Reproduce only the lines from the one containing "p41--->p42--->p43" through the end of the data, exactly as they stand.

* INFORMATION GIVEN
===============

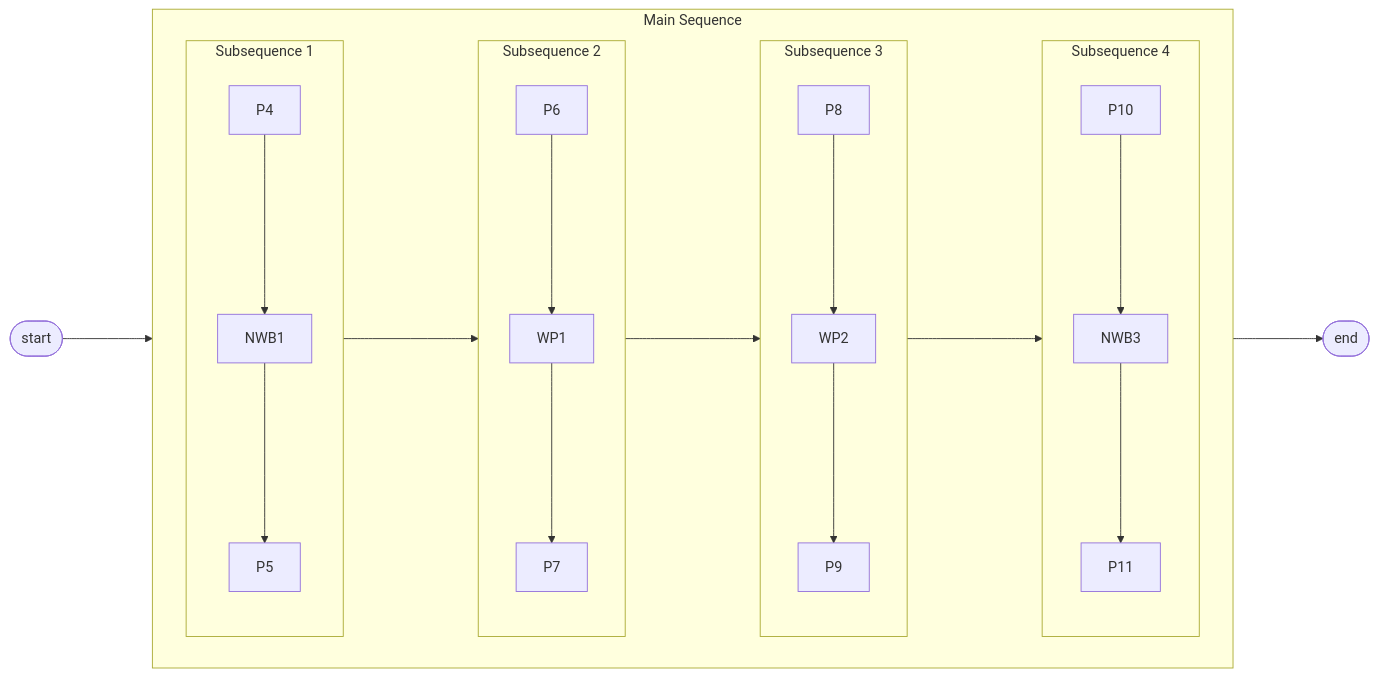
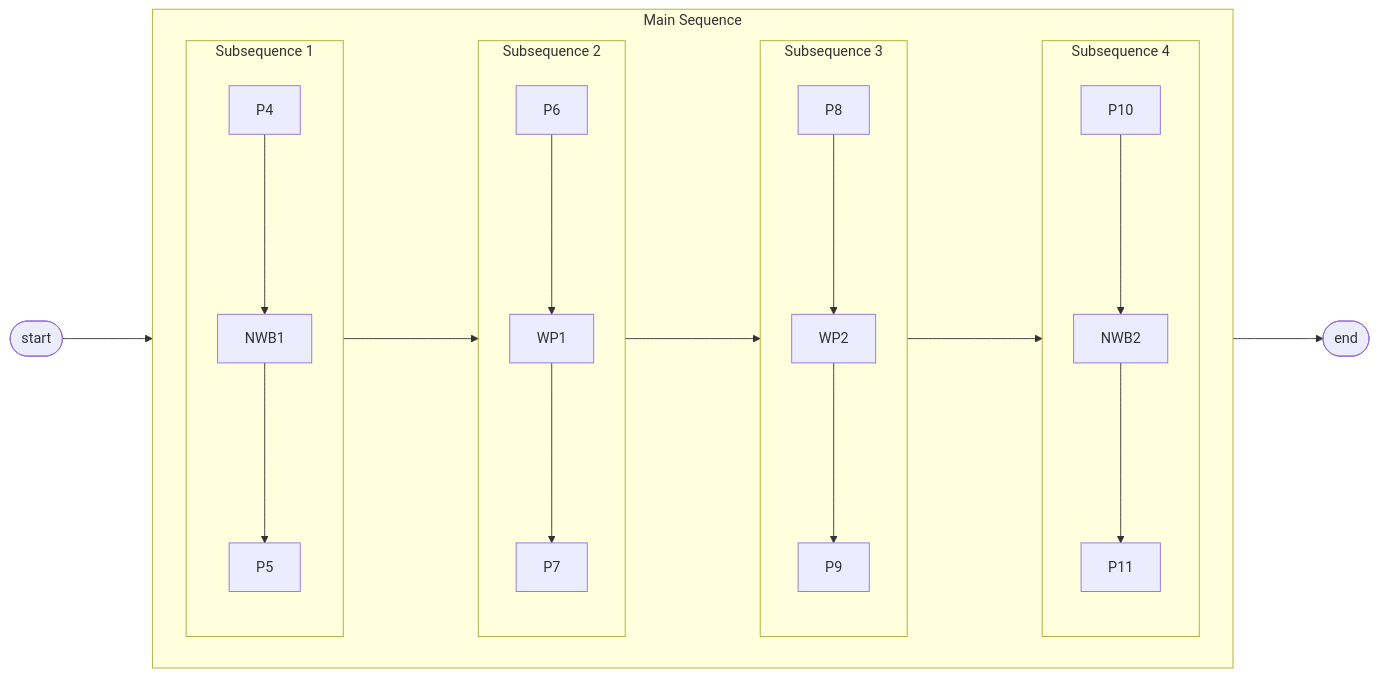
Before and after one commit to flowdev/comb: the sixth of 7 diagrams in error_handling.md, drawn with Mermaid. The commit also changed other lines of this file, not shown here.

````diff
--- a/error_handling.md
+++ b/error_handling.md
@@ -262,41 +302,41 @@
 ```mermaid
 flowchart LR
   st(["start"])
   subgraph main["Main Sequence"]
     direction LR
     subgraph sub1["Subsequence 1"]
       direction TB
       p11["P4"]
       p12["NWB1"]
       p13["P5"]
       p11--->p12--->p13
     end
     subgraph sub2["Subsequence 2"]
       direction TB
       p21["P6"]
       p22["WP1"]
       p23["P7"]
       p21--->p22--->p23
     end
     sub1--->sub2
     subgraph sub3["Subsequence 3"]
       direction TB
       p31["P8"]
       p32["WP2"]
       p33["P9"]
       p31--->p32--->p33
     end
     sub2--->sub3
     subgraph sub4["Subsequence 4"]
       direction TB
       p41["P10"]
-      p42["NWB3"]
+      p42["NWB2"]
       p43["P11"]
       p41--->p42--->p43
     end
     sub3--->sub4
   end
   ed(["end"])
   st--->main
   main--->ed
 ```
````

===============

* COMPLETED TASK
       p41--->p42--->p43
     end
     sub3--->sub4
   end
   ed(["end"])
   st--->main
   main--->ed
 ```
````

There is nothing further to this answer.